Three factors parcel shippers must contend with in 2024

  • February 26, 2024

The fundamentals of the parcel market are called that for good reason. The big picture doesn’t change a whole lot, but the devil in the details always bears watching.

In the coming year, FedEx and UPS will continue their competition for volume. Both carriers had pricing power during the COVID-19 era, but the pendulum is now swinging towards the shipper. Additionally, the Q1:2024 TD Cowen/AFS Freight Index indicates that soft volume is pushing carriers to offer discounts to dull the impact of annual rate increases and growing fuel surcharges.

The TD Cowen/AFS Express Parcel Freight Index will reach 1.8% in Q1:2024, reflecting a 1.6% quarter-over-quarter (QOQ) increase and a 2.2% year-over-year (YOY) decrease.

The TD Cowen/AFS Ground Parcel Freight Index will reach 28.9% in Q1:2024, with a 3.7% increase QOQ but a 1.6% decline YOY.


Shippers should remain vigilant and contain parcel costs where possible.

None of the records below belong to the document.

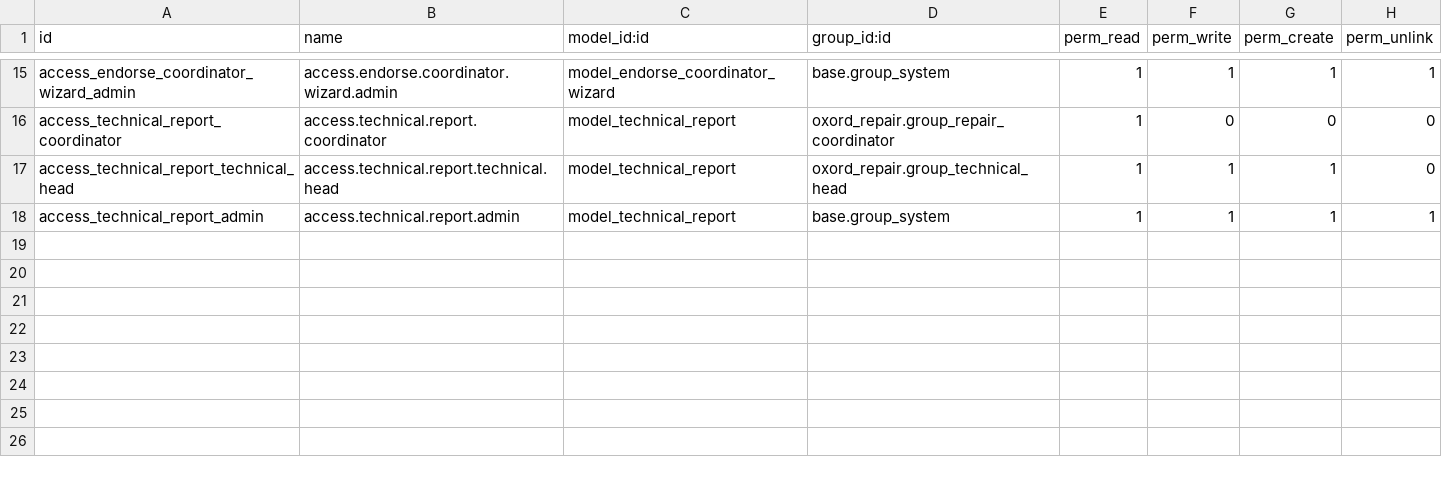
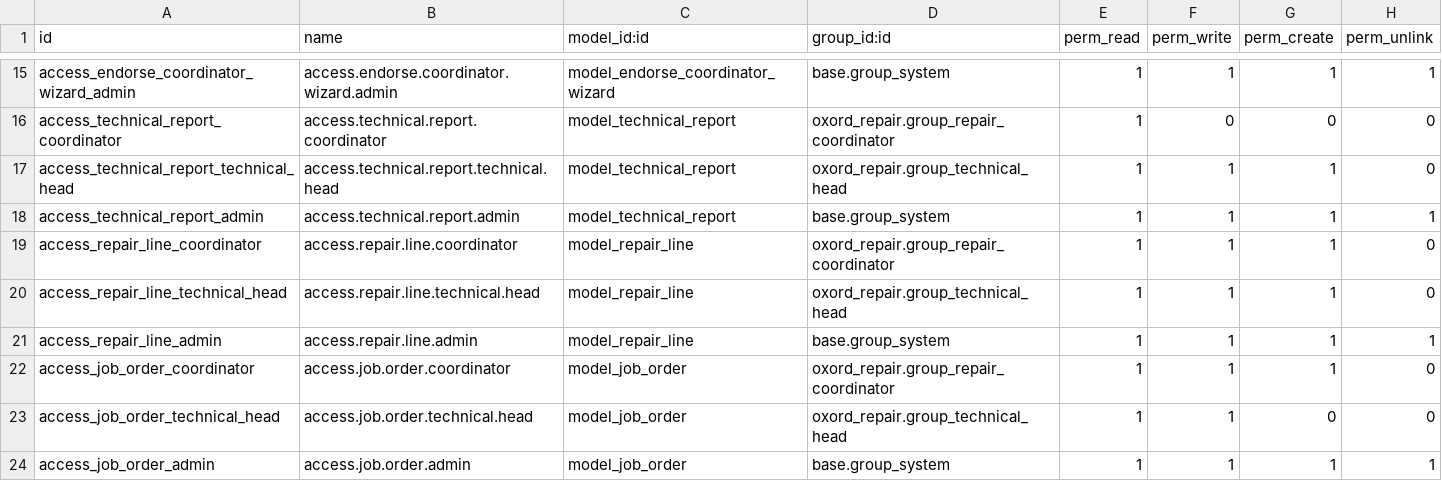
Before and after one commit to OXORD-PH/OXVault, a CSV file: oxord_repair/security/ir.model.access.csv, drawn as a sheet; only a part is shown, gaps mark what is left out.

```diff
--- a/oxord_repair/security/ir.model.access.csv
+++ b/oxord_repair/security/ir.model.access.csv
@@ -18 +18,7 @@ access_technical_report_technical_head,access.technical.report.technical.head,mo
 access_technical_report_admin,access.technical.report.admin,model_technical_report,base.group_system,1,1,1,1
+access_repair_line_coordinator,access.repair.line.coordinator,model_repair_line,oxord_repair.group_repair_coordinator,1,1,1,0
+access_repair_line_technical_head,access.repair.line.technical.head,model_repair_line,oxord_repair.group_technical_head,1,1,1,0
+access_repair_line_admin,access.repair.line.admin,model_repair_line,base.group_system,1,1,1,1
+access_job_order_coordinator,access.job.order.coordinator,model_job_order,oxord_repair.group_repair_coordinator,1,1,1,0
+access_job_order_technical_head,access.job.order.technical.head,model_job_order,oxord_repair.group_technical_head,1,1,0,0
+access_job_order_admin,access.job.order.admin,model_job_order,base.group_system,1,1,1,1
```
Also changed, not shown: 22 other files.
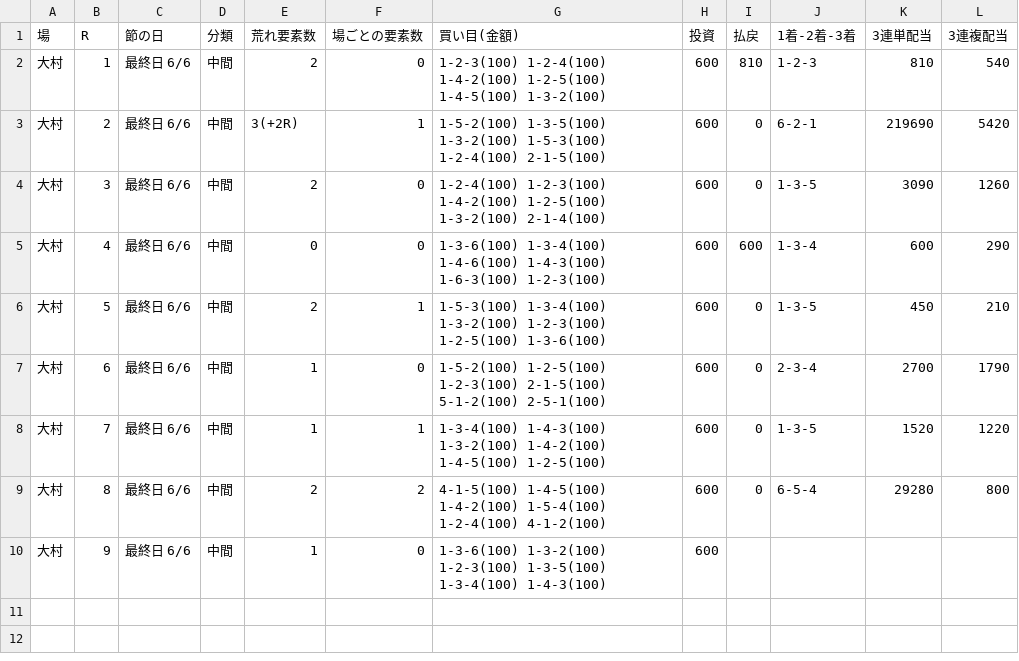
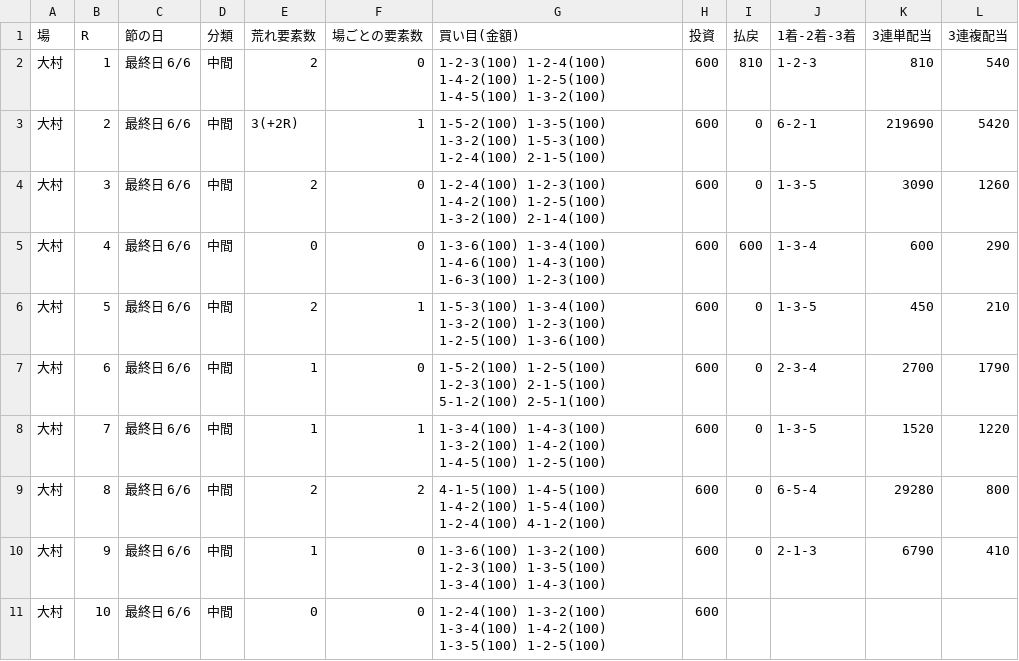
Before and after one commit to 777peipeipei-cmd/777reposi, a TSV file: notes/picks/20261125_omura.tsv, drawn as a sheet.

```diff
--- a/notes/picks/20261125_omura.tsv
+++ b/notes/picks/20261125_omura.tsv
@@ -9,2 +9,3 @@
 大村	8	最終日 6/6	中間	2	2	4-1-5(100) 1-4-5(100) 1-4-2(100) 1-5-4(100) 1-2-4(100) 4-1-2(100)	600	0	6-5-4	29280	800
-大村	9	最終日 6/6	中間	1	0	1-3-6(100) 1-3-2(100) 1-2-3(100) 1-3-5(100) 1-3-4(100) 1-4-3(100)	600				
+大村	9	最終日 6/6	中間	1	0	1-3-6(100) 1-3-2(100) 1-2-3(100) 1-3-5(100) 1-3-4(100) 1-4-3(100)	600	0	2-1-3	6790	410
+大村	10	最終日 6/6	中間	0	0	1-2-4(100) 1-3-2(100) 1-3-4(100) 1-4-2(100) 1-3-5(100) 1-2-5(100)	600				
```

Here are three things every parcel shipper should prepare for in the new year.

1. Disruption and change
The parcel industry’s recent patterns of change and disruption will continue in 2024. The COVID-19 pandemic caused significant shifts and increased costs in 2020 and 2021. Then — as things were returning to normal in the post-pandemic era — the possibility of a UPS strike loomed over the industry for the entire first half of 2023.

UPS hasn’t been alone when it comes to discussions with unions. FedEx currently is negotiating with the Air Line Pilots Association (ALPA), which represents its aircrews. The Memphis-based carrier has reduced flights and, along with UPS, both are looking into ways to cut costs amid lower volumes. Currently, UPS picks up packages in one truck, regardless of whether it is an Express or Ground package, but FedEx continues to use separate trucks. However, by June 2024, FedEx plans to have single-vehicle Express and Ground package pickup as part of its ongoing consolidation of operating companies.

In the meantime, both carriers changed their fuel index so that the percentage paid for fuel is higher, even as fuel prices decrease. You should be prepared for continuing fuel rate adjustments across their various services.

2. The two-carrier model: compare rates to maximize discounts
With the current industry dynamic, shippers need to have a two-carrier transportation model. It's crucial to compare carriers, especially if you ship larger packages. FedEx and UPS typically mirror each other regarding rate increases and surcharges. The 2024 general rate increase (GRI) for both companies is 5.9%, compared to 6.9% the previous year. This has been a consistent trend in the last few years. Surcharges do tend to follow a similar pattern. However, early this year, FedEx reduced demand surcharges for a few weeks. When UPS didn’t follow suit to compete, FedEx hiked rates back up.

It's highly unusual for FedEx and UPS surcharges to be the same, so it’s important to keep track of which services are cheaper at which one. Consider shifting some of your volume to qualify for new discounted tiers. However, make sure that won’t affect your existing discounts at the original carrier. If you exceed your revenue tier commitments with one carrier, consider transferring that volume to the other. You’ll receive better discounts as you reach higher tiers.

Also, expensive international services will move you into even higher discounted tiers as international rates, of course, outstrip domestic ones.

3. Contending with FedEx and UPS late-payment fees
The payment policies of FedEx and UPS have changed significantly in recent years. Both companies previously allowed a 30-day payment window and didn't consistently enforce late fees. However, each is now charging additional costs if you don’t make timely payments. UPS has followed this policy since 2003, while FedEx only began applying late fees in 2021. Today’s payment terms for both carriers have reduced the payment window to 15 days (or less). Late-payment fees have risen to 8%, a substantial jump from the 6% late fees of 2022.

It’s crucial to keep track of when you receive invoices — and pay them promptly — if you’re to avoid these costs. UPS sends invoices on Saturdays. Since they include weekends in the payment terms, that means Sunday is the first day of the payment period. However, FedEx issues invoices on any day of the week, so your due date can be somewhat of a moving target.

The ebb and flow of the parcel market will continue. Shippers must adapt to the parcel challenges 2024 will bring. By comparing carrier pricing and policies and managing payment terms, you can maintain your service levels and keep a lid on costs. Careful planning and strategic decision-making will help you handle the vagaries of the market and achieve your goals for the coming year.

Contact us and find out how NTT DATA and AFS Logistics can optimize your parcel shipping relationships to improve service, control costs, maintain service levels and satisfy customers. Our top supply chain talent, enabled by proven, leading-edge digital assets — tools, methods and content — deliver actionable insights and measurable outcomes to some of today’s largest and most complex supply chains.

Subscribe to our blog

Micheal McDonagh

Guest blogger Micheal McDonagh is President, Parcel Services at AFS Logistics.


Related Blog Posts